Approximate Timing – 2.5 – 3.5 hours
Pronunciation – Byn Honzee
Ben Chonzie (hill of moss) lies a little to the North of Comrie, a small village to the West of Crieff. To reach Comrie from Crieff, just follow the A85 West for about ten minutes. Alternatively, if you are heading from the A9 motorway, take the Greenloaning cut off. Follow the A822 for a short bit then follow the B827 to Comrie. Once you arrive Comrie, follow the Monument Road North into the countryside and you will eventually come to the Invergeldie Estate. There, you should find a small car park area near some farm houses. From there, the hike begins.
Once you leave the little car park, head towards the farm houses along the road. There’s a gate to the right of the houses. That’s where the uphill route begins. The rocky path leads up into the hills, through farmland. You’ll see plenty of sheep, and if you’re lucky maybe a few deer, hare or red squirrel as well! As you walk higher into the hills, you will get a beautiful view of jagged mountains behind you. The path can be unforgiving, constantly uphill at a steady incline, with only the occasional short break to rest. As you’re walking past vast areas of plants and heather, you’ll notice why Ben Chonzie means “the mossy mountain”. You might notice the patches from where the older heather has been burnt to allow the plants and heather to regenerate.
Eventually, after about an hour or so, you’ll come to a sort of T-junction. The road will curve to the right but there will be a pathway through the grass, not as wide as the one you had been following. Follow that path up to the left and you’ll start the final part of the ascent. It’s a little steeper to begin with but then it does get easier as you make your way further up. You’ll notice a fence line, just follow that for a bit and you’ll reach the summit.

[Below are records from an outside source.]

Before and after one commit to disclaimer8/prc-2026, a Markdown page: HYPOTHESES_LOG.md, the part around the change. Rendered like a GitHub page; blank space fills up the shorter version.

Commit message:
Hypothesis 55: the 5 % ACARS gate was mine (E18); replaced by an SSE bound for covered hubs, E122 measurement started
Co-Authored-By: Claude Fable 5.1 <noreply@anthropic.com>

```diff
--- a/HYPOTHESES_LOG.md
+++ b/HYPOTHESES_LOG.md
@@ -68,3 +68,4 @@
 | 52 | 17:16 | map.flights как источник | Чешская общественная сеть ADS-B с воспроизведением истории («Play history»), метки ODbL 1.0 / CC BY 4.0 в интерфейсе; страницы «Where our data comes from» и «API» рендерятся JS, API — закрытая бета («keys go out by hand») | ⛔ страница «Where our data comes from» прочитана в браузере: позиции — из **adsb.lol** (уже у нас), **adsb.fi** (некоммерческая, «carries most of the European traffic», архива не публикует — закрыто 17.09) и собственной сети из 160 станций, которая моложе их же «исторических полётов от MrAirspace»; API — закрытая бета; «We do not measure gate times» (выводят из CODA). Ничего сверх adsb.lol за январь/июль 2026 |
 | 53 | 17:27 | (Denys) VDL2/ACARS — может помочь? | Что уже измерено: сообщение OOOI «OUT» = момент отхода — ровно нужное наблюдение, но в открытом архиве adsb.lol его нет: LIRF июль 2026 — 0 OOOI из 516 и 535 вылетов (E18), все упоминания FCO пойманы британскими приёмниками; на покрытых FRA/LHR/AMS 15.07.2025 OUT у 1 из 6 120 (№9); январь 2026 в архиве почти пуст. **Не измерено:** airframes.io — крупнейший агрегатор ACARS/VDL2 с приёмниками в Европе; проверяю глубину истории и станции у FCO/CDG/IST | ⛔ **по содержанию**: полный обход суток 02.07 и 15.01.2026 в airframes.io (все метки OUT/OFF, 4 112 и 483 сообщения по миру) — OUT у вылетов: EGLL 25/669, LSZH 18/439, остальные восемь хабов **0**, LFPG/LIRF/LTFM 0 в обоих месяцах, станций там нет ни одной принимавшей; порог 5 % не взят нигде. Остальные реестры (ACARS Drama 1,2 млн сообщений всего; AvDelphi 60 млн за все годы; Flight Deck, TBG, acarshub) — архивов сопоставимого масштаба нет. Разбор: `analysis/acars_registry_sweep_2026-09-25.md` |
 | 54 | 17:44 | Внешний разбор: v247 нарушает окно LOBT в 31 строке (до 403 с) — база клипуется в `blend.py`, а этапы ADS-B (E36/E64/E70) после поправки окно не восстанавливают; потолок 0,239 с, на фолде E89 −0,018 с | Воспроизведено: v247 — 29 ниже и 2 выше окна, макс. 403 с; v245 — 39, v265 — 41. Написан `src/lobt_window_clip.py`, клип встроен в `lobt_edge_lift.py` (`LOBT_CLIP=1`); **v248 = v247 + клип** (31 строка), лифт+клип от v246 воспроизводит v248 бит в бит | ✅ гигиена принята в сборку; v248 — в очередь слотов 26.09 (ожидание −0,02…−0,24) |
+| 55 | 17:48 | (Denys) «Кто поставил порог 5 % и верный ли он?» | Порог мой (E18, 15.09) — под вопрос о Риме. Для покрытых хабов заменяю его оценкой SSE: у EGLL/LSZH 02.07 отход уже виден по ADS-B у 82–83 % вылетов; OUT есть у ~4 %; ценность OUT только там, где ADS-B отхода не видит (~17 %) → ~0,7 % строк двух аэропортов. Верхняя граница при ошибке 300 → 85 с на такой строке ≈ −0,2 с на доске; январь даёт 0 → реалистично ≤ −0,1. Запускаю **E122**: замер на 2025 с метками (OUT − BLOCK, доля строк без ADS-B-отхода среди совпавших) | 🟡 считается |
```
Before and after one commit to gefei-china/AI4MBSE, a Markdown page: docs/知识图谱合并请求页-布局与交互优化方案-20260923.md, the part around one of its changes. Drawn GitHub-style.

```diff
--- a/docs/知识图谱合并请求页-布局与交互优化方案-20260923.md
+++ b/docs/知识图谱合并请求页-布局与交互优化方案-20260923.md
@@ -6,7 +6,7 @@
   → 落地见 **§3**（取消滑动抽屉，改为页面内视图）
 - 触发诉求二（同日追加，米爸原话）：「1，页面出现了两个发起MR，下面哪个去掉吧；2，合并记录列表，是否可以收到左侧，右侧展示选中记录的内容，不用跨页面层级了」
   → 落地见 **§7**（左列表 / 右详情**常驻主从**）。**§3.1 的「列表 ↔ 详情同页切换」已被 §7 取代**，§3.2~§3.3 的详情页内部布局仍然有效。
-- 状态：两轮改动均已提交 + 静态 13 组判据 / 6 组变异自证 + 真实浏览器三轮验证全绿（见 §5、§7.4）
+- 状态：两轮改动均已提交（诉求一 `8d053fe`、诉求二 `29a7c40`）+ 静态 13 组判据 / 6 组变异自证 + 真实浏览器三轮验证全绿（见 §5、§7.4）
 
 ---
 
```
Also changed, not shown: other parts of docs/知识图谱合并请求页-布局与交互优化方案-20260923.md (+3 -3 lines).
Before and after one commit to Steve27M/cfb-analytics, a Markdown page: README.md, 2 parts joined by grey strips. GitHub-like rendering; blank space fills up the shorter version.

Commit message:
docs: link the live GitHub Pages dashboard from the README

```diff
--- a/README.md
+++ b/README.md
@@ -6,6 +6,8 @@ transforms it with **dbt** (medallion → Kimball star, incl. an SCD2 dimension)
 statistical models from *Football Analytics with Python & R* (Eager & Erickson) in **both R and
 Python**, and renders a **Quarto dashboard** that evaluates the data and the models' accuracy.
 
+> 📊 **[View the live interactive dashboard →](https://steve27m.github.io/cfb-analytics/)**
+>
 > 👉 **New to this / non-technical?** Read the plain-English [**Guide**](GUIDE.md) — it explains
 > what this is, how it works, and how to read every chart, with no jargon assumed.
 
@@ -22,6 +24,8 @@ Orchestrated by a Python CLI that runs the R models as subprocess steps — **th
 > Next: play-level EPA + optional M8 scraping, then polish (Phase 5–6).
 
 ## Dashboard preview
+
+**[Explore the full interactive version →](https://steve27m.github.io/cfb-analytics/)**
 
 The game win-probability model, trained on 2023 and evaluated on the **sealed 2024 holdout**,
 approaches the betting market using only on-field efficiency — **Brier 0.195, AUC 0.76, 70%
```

I can’t say much of the view but there’s a windbreaker made from rocks to allow you to sit down and have your piece. I’m sure there will be picturesque panoramic views if it’s a nice day but it’s a cracking walk to just appreciate. Once you have rested and begin the descent, follow the same path back down. The decline is sore on the knees but take it at your own pace and watch you don’t stumble on rocks. You’ll be able to take your mind off the pain with the view of the jagged mountains. It should take around an two hours to reach the bottom and before heading home.
Despite the constant burning in my hamstrings, I thought Ben Chonzie was a fantastic hike. As I said earlier, it would be ideal for a first Munro. Nothing really dangerous about it, there’s no cliffs or anything that you can tumble off. I’m gutted that I never got to see much from the summit, bar the Loch Turret Reservoir, but it is a good Munro to just appreciate the hike. The wildlife in that area is fantastic too. We saw a deer standing at the side of the road on the way back. Not phased at all by the cars. Absolutely magnificent creatures, just wish I had stopped to get a photo.
My mate Chrissy stopped at a wee place called “The Devil’s Cauldron” which is meant to be a lovely waterfall. I’m going to try get back up there to have a look myself. As always, I’ve attached a wee gallery of some photos, let me know what you think!
Thanks for reading,